Demir also told VOA that it could be months before the new missile system – which Turkey has named “Korkut” – has been tested and is ready for use.
Ilker Akgungor, another journalist who covers defense issues, said Korkut is a self-propelled air-defense gun system developed by Aselsan, a Turkish corporation that produces military radios and defense electronic systems. The Korkut weapon can fire 1,100 rounds per minute and will destroy rockets before they hit the ground.
Because of the recurrent IS attacks, Turkey is speeding up the production process of a defense system, analysts said.
“That the terror organizations have used their weapons particularly on populated areas, caused deaths and casualties, and created fear and panic among locals, has accelerated Turkey’s efforts in developing new defense systems,” said Abdullah Agar, a defense expert.
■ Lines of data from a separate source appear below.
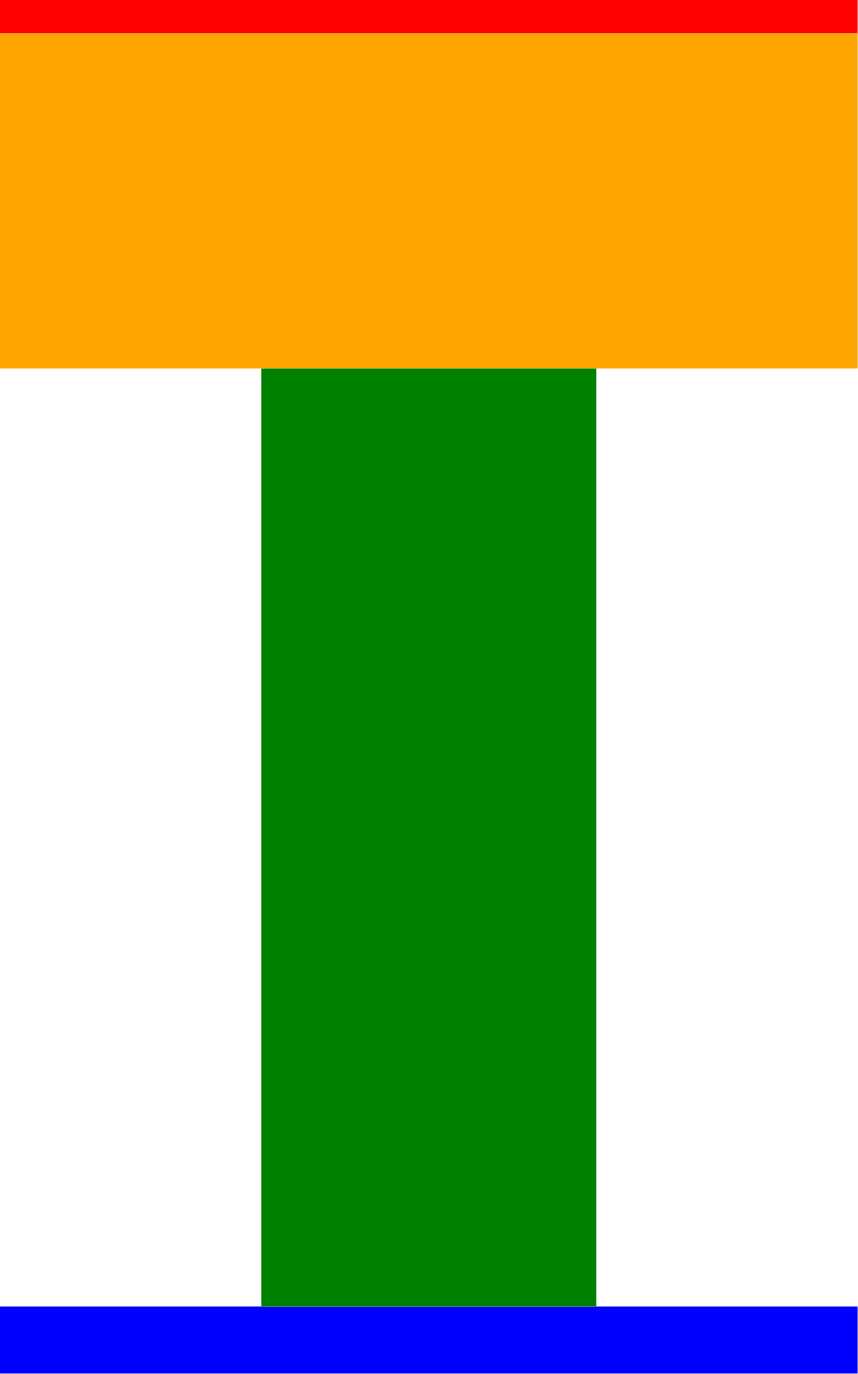
Repository: yuuyatada/API_sample_app
Page: htmlCP4/CP4index.html
The author's editor kept a record of every edit. The page is drawn from the files as they stood at one moment, then again after the next edit.
The browser window is 1280 px wide. The pictures show the whole page, at 67% of full size.

Above is the page before.

### htmlCP4/CP4index.html
<!DOCTYPE html>
<html lang="ja">
  <head>
    <meta charset="UTF-8" />
    <!-- CSSファイルの読み込み -->
    <link rel="stylesheet" href="CP4style.css" />
    <title>演習問題CP4</title>
  </head>
  <body>


  <div class="header"></div>

  <div class="main-visual"></div>



<div class="main">

    <div class="blog"></div>


</div>


<div class="footer"></div>

  </body>
</html>

### htmlCP4/CP4style.css
/* ブラウザがそれぞれ持っているCSSをリセットするための記述 */
* {
  margin: 0;
  padding: 0;
  box-sizing: border-box;
}

.header{
    width:100%;
    height:50px;
    background-color:red;
}


.main-visual{
    width:100%;
    height:500px;
    background-color:orange;
}

.main{
    width: 960px;
    display: flex;
    justify-content:center;
    margin: 0  auto ;
}

.sidebar-left{
     width: 230px;
    height: 1400px;
    background-color: palegreen;
}
.blog{
    width: 500px;
    height: 1400px;
    background-color: green;

}
.sidebar-right{
     width: 230px;
    height: 1400px;
    background-color: palegreen;
}


.footer{
    width:100%;
    height:100px;
    background-color: blue;

}

After the next edit:
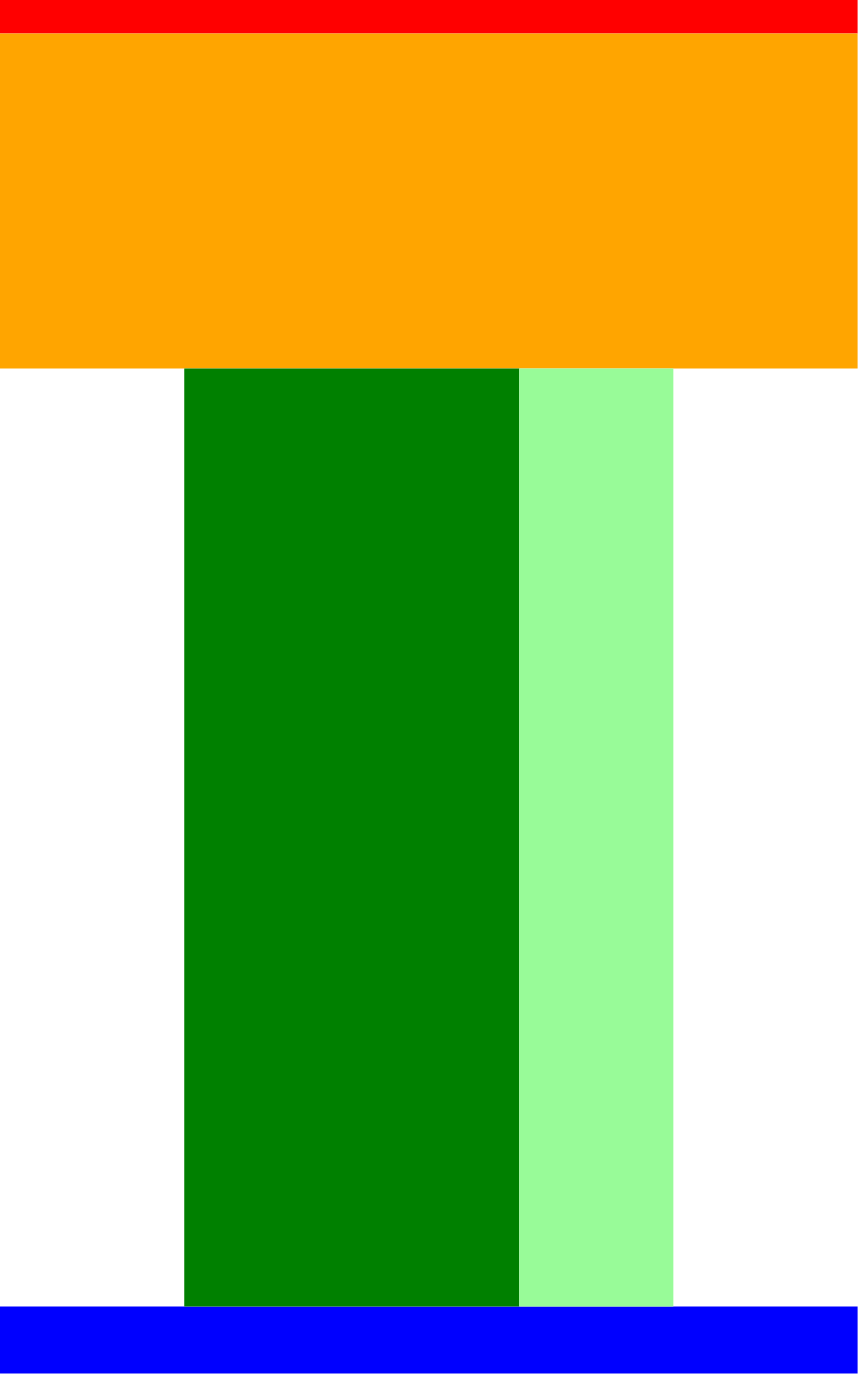
The edit:
--- a/htmlCP4/CP4index.html
+++ b/htmlCP4/CP4index.html
@@ -16,8 +16,9 @@
 
 
 <div class="main">
-
+    <div class="saidebar-left"></div>
     <div class="blog"></div>
+    <div class="sidebar-right"></div>
 
 
 </div>
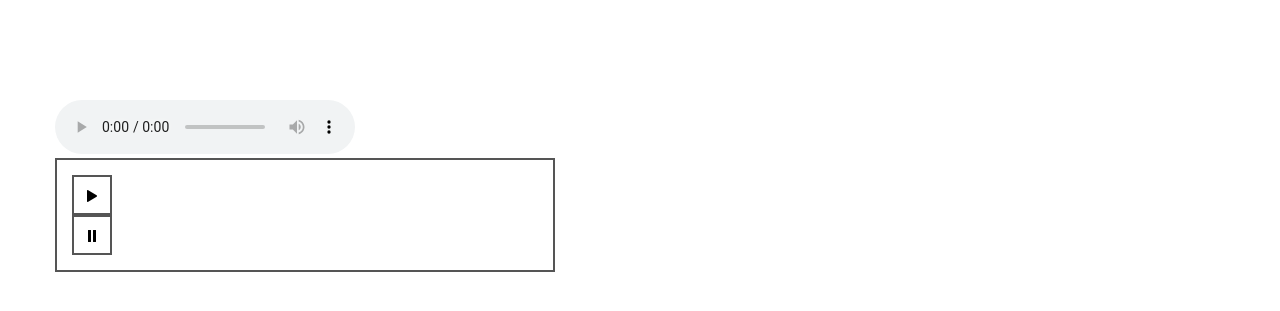
Repository: khanhbinh87/learnJs
Page: customSelect/customAudio/index.html
These files come from the project's save history. The page is drawn as it stood at one moment and after a run of saves; the edit follows.
The browser window is 1280 px wide. The pictures show the whole page.

Above is the page before, as saved 2021-06-18 10:58:00.

### customSelect/customAudio/index.html
<!DOCTYPE html>
<html lang="en">
<head>
    <meta charset="UTF-8">
    <meta name="viewport" content="width=device-width, initial-scale=1.0">
    <title>Document</title>
    <link rel="stylesheet" href="style.css">
    <link rel="stylesheet" href="http://code.ionicframework.com/ionicons/2.0.1/css/ionicons.min.css">
</head>
<body>

           <div class="container">
                <audio controls>
                    <source src="https://vnso-zn-10-tf-mp3-320s1-zmp3.zadn.vn/0f74a736f871112f4860/4084563648249736801?authen=exp=1624160308~acl=/0f74a736f871112f4860/*~hmac=8aded0aa83c266eba4c54500bdad9f96&fs=MTYyMzk4NzUwOTAwNnx3ZWJWNnwxMDI0ODQ3MzE5fDE3MS4yNDgdUngMTU5LjE2Ng" type="audio/ogg">

                    Your browser does not support the audio tag.
                </audio>

                <div class="custom-audio">
                <div class="controls">
                        <div class="play">
                            <i class="ion-play"></i>
                        </div>
                        <div class="pause">
                            <i class="ion-pause"></i>
                        </div>
                </div>
                </div>
           </div>

</body>
    <script src="main.js"></script>
</html>

### customSelect/customAudio/style.css
*{margin: 0;padding: 0;box-sizing: border-box;}

.container{
    width: 1170px;
    margin: 100px auto;
}
.custom-audio{
    width: 500px;
    padding: 15px;
    border: 2px solid #555;
}
.custom-audio .play , .custom-audio .pause{
    width: 40px;
    height: 40px;
    text-align: center;
    line-height: 40px;
    border: 2px solid #555;
    bd
}

Loaded but not shown: customSelect/customAudio/main.js (no stored copy; drawn as an empty file)

After the next 3 saves:
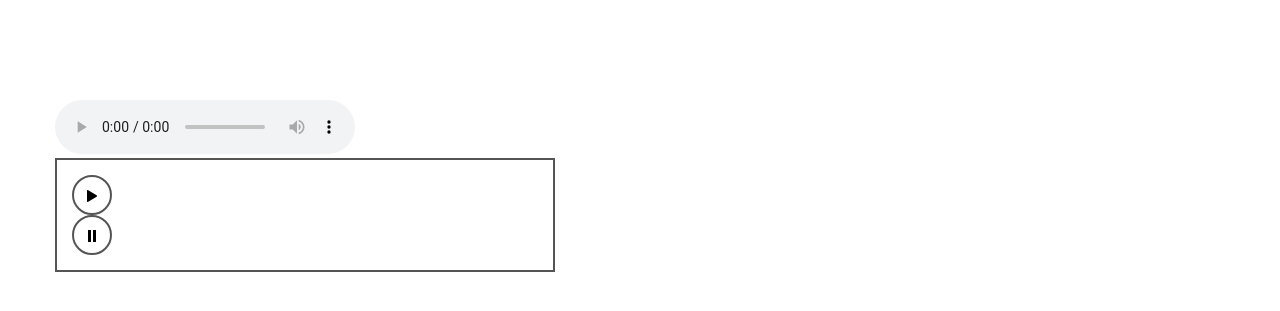
The 3 saves are shown as one change because they came seconds apart.
The last was saved 8 s later.
--- a/customSelect/customAudio/style.css
+++ b/customSelect/customAudio/style.css
@@ -15,5 +15,5 @@
     text-align: center;
     line-height: 40px;
     border: 2px solid #555;
-    bd
+    border-radius: 50%;
 }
Turkey is also developing early warning, countermortar radar, and surface-to-air missile systems, Agar said. Combined, the systems are designed to augment a weapons shield system.
“These new weapons have given good results in the laboratories, but whether they will yield the required results on real attacks is yet to be seen,” he said.
Still, Turkey needs to invest more in research and development of its defense to make more progress on preventing more sophisticated rockets, Agar said. Even then, success will be limited, he added.
“The systems of the U.S. and Israel were used in land operations. But even those systems cannot be said to yield results 100 percent,” Agar said.